Regardless of how you were brought up, or what lessons you’ve learned along the way, hard times fall into everyone’s lives. The National Opinion Research Center at the University of Chicago has found that 92 percent of Americans report suffering at least one significant negative event in their lifetime, such as losing a job, a loved one, or developing an illness.

Resilient people aren’t luckier—they make a practice of doing the things that keep them afloat. Take a look at the most common habits, actions, and responses of highly resilient people, and start trying at least one of these right now.

1. Don’t blame yourself for everything. When life throws a curveball, resilient people don’t waste energy beating themselves up. Acknowledge what is within your control to fix—and what isn’t. Remember that you’re best served if you focus on moving forward.

2. Reach out. Seek out and surround yourself with supportive people. Anxiety, fear, and loneliness make stress more debilitating; resilient people fight the urge to isolate. One study found that among assault survivors, one of the most important predictors of recovery was social support.

3. Accept help. Know that there is true strength in admitting you can’t handle it all alone. Don’t be afraid to ask for the the support you need. When you feel overwhelmed, delegate. Most importantly, don’t feel guilty about it! Needing and receiving help is part of the human experience—and you’ll likely have a chance to pay it forward.

4. Make peace with the past. Past hurts can take a huge toll on your everyday existence if they are left unprocessed and unresolved. Take some time to sift through your list of grievances and find some peace. Forgiveness is not about the other person—it’s about you.
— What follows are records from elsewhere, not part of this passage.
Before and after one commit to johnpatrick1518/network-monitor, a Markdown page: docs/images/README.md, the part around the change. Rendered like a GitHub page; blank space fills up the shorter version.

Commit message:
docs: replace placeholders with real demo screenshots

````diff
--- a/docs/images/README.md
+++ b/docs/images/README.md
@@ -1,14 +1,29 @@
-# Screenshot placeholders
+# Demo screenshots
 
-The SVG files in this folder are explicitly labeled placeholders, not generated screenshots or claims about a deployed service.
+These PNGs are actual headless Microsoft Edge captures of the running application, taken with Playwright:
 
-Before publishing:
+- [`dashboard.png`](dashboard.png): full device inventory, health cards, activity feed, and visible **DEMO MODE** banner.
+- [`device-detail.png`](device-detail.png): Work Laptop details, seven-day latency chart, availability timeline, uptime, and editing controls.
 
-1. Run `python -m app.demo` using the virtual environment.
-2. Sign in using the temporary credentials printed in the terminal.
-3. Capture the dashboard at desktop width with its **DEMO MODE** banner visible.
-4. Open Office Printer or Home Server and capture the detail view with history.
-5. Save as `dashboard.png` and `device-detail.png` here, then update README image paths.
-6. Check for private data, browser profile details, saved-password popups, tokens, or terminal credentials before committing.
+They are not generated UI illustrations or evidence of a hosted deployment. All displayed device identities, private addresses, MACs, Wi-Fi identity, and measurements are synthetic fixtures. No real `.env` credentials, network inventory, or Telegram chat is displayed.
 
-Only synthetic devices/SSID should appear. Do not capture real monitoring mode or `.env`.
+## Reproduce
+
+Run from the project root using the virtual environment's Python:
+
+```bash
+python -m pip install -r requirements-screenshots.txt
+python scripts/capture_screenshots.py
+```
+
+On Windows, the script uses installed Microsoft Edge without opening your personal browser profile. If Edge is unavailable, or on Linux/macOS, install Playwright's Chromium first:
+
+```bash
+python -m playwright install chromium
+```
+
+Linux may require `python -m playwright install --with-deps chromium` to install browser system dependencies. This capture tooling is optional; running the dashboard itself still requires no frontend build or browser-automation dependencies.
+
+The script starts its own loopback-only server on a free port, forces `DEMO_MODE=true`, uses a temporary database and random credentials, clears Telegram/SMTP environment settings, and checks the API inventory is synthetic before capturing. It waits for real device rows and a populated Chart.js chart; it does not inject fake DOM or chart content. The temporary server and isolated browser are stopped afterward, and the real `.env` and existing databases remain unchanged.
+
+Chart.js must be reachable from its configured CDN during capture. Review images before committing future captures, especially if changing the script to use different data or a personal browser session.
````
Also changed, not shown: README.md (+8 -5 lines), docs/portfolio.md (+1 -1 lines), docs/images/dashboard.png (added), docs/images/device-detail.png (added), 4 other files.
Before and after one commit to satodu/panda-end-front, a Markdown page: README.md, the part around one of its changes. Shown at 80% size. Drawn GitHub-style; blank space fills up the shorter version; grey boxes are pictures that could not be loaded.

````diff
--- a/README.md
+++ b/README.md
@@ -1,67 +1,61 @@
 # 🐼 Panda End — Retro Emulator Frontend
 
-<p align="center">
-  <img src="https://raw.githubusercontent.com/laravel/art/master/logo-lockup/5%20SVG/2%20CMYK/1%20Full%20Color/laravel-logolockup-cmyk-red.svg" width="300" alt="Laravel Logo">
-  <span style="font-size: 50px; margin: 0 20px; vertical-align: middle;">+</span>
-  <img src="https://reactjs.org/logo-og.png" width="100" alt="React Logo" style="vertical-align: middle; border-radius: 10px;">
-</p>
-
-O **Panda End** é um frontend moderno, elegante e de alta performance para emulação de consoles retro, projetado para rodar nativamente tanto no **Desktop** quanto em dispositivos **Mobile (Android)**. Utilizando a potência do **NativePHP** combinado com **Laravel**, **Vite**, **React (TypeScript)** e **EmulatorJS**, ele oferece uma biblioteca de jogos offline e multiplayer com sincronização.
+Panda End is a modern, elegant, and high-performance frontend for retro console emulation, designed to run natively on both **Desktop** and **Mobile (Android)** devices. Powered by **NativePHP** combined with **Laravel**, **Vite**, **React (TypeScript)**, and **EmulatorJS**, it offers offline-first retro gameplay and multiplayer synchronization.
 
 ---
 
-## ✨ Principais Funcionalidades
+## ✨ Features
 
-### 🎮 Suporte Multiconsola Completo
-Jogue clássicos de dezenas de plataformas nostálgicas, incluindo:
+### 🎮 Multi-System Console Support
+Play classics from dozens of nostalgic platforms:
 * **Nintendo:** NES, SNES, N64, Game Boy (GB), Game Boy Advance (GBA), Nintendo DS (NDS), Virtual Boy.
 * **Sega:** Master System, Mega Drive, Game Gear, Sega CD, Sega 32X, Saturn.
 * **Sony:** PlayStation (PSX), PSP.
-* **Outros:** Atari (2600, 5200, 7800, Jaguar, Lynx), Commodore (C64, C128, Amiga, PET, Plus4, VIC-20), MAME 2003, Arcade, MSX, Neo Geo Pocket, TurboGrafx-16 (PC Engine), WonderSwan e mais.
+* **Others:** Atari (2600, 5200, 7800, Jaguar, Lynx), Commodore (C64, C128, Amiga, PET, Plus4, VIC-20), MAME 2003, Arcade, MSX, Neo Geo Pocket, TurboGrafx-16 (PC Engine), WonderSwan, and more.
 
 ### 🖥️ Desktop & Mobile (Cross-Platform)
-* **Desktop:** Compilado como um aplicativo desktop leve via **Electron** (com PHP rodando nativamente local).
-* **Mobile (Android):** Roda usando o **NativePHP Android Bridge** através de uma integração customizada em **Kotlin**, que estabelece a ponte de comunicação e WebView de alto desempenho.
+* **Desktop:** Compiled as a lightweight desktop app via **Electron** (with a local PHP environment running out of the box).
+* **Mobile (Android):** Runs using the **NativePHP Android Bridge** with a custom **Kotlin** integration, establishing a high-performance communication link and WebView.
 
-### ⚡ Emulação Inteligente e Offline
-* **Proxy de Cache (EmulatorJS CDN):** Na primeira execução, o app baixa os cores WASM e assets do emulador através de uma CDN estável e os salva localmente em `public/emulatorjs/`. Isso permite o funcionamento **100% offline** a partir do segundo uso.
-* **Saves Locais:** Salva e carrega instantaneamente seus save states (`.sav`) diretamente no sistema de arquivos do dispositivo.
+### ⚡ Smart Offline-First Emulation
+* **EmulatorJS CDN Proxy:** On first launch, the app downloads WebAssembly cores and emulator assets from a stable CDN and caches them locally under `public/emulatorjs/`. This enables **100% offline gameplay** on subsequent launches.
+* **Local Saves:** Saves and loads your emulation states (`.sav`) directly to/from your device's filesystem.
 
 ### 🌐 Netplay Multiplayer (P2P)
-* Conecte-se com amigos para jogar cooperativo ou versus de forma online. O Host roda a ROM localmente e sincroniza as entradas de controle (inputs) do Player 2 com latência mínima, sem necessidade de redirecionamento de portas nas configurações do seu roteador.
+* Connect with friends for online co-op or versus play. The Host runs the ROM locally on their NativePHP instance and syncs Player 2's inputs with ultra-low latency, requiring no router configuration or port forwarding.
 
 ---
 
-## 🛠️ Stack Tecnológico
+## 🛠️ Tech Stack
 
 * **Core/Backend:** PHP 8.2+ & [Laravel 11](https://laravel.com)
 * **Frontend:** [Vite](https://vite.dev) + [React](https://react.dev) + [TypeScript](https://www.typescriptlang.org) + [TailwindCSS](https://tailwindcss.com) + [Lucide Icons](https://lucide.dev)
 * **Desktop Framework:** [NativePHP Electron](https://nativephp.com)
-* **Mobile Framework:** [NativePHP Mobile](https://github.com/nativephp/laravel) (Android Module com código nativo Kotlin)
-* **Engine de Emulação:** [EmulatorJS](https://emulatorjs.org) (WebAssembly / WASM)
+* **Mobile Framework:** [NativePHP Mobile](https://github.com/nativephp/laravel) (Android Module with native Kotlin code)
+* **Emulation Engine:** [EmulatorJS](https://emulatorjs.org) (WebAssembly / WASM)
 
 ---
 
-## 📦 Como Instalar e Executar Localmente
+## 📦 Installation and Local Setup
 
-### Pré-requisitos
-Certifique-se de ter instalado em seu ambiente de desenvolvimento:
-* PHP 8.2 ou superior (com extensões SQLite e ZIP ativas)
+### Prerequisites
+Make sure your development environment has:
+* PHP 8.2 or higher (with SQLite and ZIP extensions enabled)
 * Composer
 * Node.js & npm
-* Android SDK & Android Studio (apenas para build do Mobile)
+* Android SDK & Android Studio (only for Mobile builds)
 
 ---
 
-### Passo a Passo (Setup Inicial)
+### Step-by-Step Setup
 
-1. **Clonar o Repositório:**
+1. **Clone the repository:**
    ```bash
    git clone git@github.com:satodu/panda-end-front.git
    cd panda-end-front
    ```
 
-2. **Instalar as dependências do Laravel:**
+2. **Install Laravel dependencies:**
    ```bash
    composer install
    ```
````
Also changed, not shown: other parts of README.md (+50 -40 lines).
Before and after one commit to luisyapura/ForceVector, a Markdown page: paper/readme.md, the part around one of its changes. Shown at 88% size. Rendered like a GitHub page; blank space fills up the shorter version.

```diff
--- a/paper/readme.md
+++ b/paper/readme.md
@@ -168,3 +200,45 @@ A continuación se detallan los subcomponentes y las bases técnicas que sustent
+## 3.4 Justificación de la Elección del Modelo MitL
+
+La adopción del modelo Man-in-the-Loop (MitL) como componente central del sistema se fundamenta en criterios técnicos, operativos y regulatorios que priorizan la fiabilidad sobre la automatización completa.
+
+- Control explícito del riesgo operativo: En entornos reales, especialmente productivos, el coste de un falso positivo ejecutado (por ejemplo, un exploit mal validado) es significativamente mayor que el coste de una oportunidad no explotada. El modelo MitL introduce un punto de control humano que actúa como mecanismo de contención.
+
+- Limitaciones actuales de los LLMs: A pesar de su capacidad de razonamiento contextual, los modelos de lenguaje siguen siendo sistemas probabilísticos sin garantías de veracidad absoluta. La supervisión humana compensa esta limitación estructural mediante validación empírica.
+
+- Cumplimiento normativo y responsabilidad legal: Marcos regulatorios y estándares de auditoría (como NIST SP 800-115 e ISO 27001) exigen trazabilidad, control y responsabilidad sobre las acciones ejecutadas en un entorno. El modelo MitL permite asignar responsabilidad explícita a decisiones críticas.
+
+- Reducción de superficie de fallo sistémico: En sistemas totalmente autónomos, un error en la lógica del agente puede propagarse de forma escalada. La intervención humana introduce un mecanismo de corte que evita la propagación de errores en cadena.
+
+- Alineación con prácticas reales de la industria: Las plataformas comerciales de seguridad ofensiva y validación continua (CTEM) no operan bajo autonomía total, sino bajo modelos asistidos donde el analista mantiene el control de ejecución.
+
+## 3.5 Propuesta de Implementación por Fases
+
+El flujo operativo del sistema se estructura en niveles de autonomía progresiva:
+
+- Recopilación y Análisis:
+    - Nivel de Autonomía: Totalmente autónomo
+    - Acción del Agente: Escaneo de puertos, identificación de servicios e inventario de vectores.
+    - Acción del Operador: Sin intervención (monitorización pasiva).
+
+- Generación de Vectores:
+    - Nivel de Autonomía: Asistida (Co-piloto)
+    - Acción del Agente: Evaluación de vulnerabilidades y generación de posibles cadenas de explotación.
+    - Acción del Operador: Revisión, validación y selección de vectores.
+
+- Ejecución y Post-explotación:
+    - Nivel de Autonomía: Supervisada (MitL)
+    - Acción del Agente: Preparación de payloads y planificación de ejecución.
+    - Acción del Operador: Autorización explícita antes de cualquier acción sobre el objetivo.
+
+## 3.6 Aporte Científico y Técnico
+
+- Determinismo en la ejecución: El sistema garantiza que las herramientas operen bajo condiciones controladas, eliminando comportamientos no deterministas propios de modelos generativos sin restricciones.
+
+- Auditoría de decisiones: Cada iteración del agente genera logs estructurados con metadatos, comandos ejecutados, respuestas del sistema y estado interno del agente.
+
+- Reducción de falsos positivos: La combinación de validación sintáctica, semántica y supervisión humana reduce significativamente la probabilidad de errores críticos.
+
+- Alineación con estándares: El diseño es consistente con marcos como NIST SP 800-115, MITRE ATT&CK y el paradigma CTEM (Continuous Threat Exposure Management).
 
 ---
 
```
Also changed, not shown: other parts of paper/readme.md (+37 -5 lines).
You owe it to yourself to let go and move on.

5. Make sleep a top priority. Sleep has a huge impact on our mental state and coping abilities. Aim for seven or eight hours of sleep a night and practice good bedtime habits. As a result, you will tend to experience fewer stress-related physical complaints and are less likely to suffer from high blood pressure, diabetes, depression, and obesity.

6. Get moving. Resilient people know that they think, behave, and function more effectively when they use their bodies for what they were to designed to do: move. Whether it’s a regular brisk walk, a stretch every hour, or a fitness class, prioritize keeping your body in good shape.

7. Accept change. We often use up a lot of energy trying to plan and predict things we could never plan or predict. Highly resilient people are under no illusion that the world is predictable or within their control. Try to allow things to happen instead of making or forcing them to happen. Change is constant—and adaptability is key to living a happy and healthy life.